### What the task requires
Please copy each line below that contains the string "parallel".

Task input Block Start

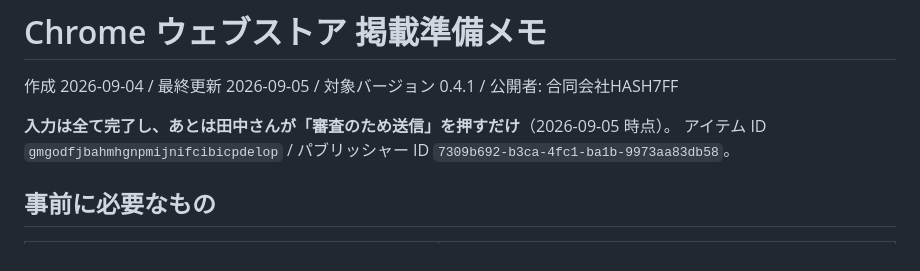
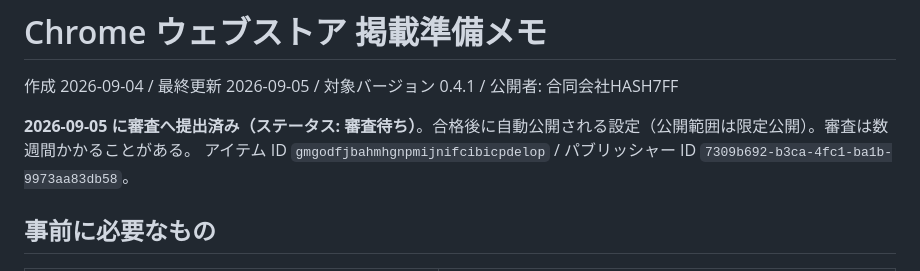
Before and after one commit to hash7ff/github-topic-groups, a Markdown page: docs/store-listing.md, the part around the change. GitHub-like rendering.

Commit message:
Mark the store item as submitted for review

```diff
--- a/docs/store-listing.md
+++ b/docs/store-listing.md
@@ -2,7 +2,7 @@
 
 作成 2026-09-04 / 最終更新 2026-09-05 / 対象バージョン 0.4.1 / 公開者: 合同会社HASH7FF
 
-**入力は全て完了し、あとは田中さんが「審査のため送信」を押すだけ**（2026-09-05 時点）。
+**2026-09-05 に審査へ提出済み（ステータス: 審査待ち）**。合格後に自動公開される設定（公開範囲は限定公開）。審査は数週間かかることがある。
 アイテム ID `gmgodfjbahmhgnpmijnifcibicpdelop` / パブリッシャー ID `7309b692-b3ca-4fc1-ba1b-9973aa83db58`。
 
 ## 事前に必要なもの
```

Task input Block End
Task input Block Start

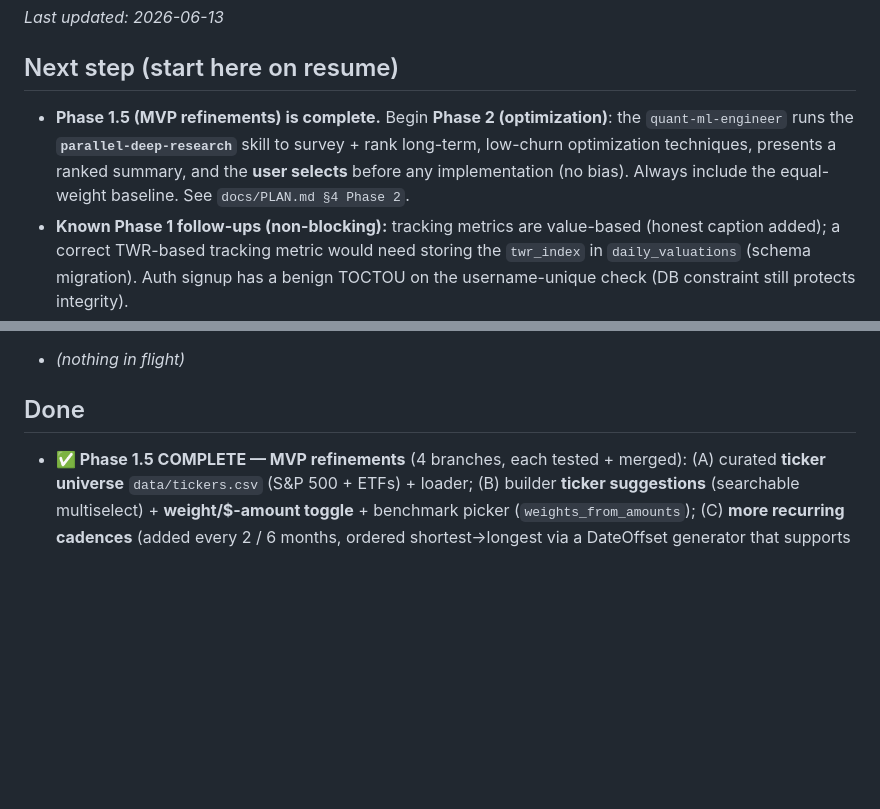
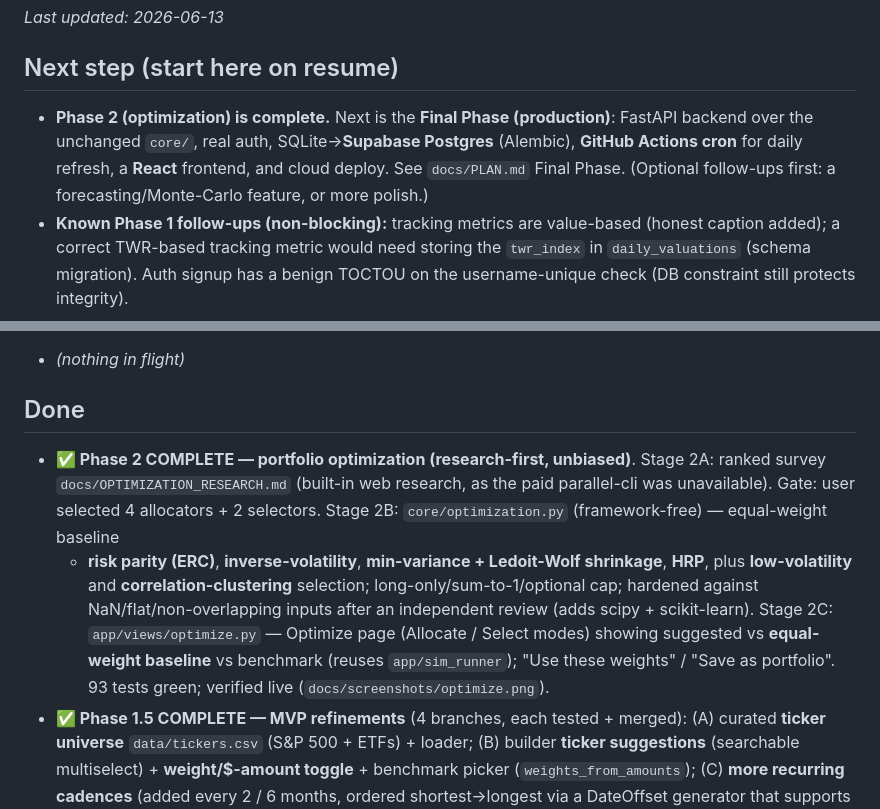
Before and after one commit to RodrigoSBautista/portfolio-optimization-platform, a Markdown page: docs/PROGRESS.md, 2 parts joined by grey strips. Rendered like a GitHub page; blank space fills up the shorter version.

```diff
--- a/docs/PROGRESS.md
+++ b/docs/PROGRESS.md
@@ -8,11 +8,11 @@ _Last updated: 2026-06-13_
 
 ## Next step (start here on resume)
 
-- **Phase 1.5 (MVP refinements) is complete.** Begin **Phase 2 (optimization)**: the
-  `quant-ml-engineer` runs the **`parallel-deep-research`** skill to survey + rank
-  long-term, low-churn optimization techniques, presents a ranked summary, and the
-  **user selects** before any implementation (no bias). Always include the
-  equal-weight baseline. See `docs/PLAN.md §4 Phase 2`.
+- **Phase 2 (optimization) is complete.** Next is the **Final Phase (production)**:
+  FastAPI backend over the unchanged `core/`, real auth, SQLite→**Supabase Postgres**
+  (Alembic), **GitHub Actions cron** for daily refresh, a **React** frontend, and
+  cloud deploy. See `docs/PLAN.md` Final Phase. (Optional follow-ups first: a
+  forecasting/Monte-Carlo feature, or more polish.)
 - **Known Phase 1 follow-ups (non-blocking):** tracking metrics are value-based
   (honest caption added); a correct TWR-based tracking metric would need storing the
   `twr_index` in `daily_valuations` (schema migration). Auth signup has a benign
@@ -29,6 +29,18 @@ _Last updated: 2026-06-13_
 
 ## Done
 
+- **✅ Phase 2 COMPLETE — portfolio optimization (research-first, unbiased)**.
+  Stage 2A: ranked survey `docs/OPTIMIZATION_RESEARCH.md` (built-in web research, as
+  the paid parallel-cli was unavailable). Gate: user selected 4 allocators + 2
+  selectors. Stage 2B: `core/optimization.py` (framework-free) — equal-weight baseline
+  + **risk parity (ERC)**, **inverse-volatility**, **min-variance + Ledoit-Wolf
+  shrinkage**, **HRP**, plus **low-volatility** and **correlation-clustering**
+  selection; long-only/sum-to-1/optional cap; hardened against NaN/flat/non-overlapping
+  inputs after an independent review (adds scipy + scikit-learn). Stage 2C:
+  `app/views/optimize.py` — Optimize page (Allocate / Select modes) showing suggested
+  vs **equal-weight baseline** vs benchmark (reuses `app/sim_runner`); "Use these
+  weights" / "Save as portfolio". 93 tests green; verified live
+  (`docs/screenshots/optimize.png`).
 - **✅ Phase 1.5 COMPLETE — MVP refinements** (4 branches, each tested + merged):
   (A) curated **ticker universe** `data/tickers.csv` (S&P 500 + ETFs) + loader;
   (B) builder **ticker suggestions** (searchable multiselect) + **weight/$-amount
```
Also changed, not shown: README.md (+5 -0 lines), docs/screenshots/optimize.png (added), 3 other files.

Task input Block End
Task input Block Start

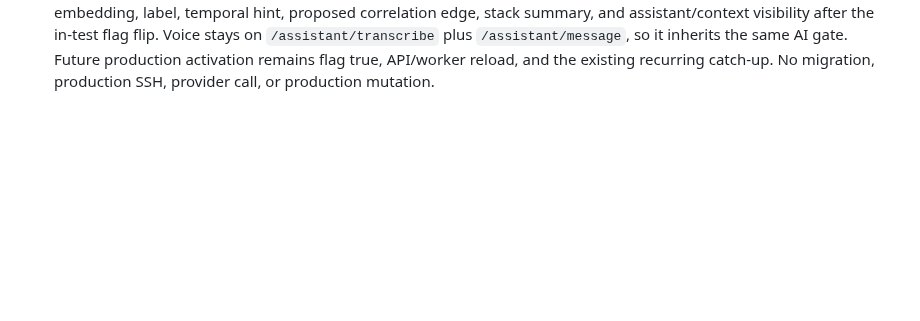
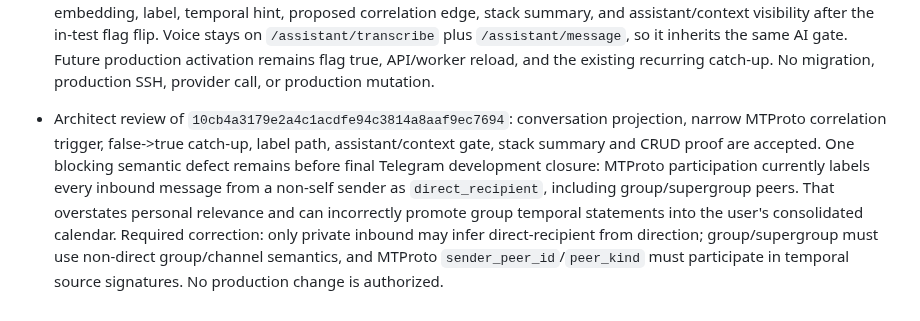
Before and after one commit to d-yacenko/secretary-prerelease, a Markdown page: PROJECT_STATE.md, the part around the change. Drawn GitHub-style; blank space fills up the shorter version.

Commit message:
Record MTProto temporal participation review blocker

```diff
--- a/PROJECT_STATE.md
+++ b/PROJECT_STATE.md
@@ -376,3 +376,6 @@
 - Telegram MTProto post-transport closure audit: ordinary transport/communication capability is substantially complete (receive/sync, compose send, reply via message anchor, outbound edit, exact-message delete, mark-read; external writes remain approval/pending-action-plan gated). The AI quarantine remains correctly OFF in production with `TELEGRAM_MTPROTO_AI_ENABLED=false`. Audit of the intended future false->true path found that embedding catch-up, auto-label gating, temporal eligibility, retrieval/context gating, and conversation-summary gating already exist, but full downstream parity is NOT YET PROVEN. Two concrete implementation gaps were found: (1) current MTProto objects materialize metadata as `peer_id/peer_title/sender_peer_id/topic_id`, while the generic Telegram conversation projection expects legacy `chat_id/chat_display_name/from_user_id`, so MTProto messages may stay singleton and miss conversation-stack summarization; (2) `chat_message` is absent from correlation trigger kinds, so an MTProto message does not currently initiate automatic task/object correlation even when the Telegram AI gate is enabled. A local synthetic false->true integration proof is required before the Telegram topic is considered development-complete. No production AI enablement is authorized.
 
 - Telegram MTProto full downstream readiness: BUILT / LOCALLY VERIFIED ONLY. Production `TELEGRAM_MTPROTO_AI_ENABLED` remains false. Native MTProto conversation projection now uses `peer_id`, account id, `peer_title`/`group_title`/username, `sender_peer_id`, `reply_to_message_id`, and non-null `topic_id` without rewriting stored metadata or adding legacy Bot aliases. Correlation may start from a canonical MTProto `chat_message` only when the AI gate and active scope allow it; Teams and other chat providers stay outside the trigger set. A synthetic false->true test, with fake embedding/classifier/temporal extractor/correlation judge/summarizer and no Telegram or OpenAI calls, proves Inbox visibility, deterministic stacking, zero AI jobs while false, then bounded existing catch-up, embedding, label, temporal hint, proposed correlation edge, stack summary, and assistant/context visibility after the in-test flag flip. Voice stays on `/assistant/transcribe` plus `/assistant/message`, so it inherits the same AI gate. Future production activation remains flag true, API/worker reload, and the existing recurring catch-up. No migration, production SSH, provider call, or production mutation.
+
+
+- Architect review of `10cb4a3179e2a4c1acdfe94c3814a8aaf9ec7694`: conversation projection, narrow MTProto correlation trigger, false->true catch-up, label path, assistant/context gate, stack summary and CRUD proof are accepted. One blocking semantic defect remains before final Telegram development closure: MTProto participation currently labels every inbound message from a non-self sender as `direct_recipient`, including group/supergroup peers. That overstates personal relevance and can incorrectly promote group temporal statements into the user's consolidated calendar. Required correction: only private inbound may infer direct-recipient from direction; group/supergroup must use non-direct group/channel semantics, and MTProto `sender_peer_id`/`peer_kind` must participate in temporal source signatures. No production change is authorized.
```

Task input Block End

### Written solution
-  `quant-ml-engineer` runs the **`parallel-deep-research`** skill to survey + rank
+  the paid parallel-cli was unavailable). Gate: user selected 4 allocators + 2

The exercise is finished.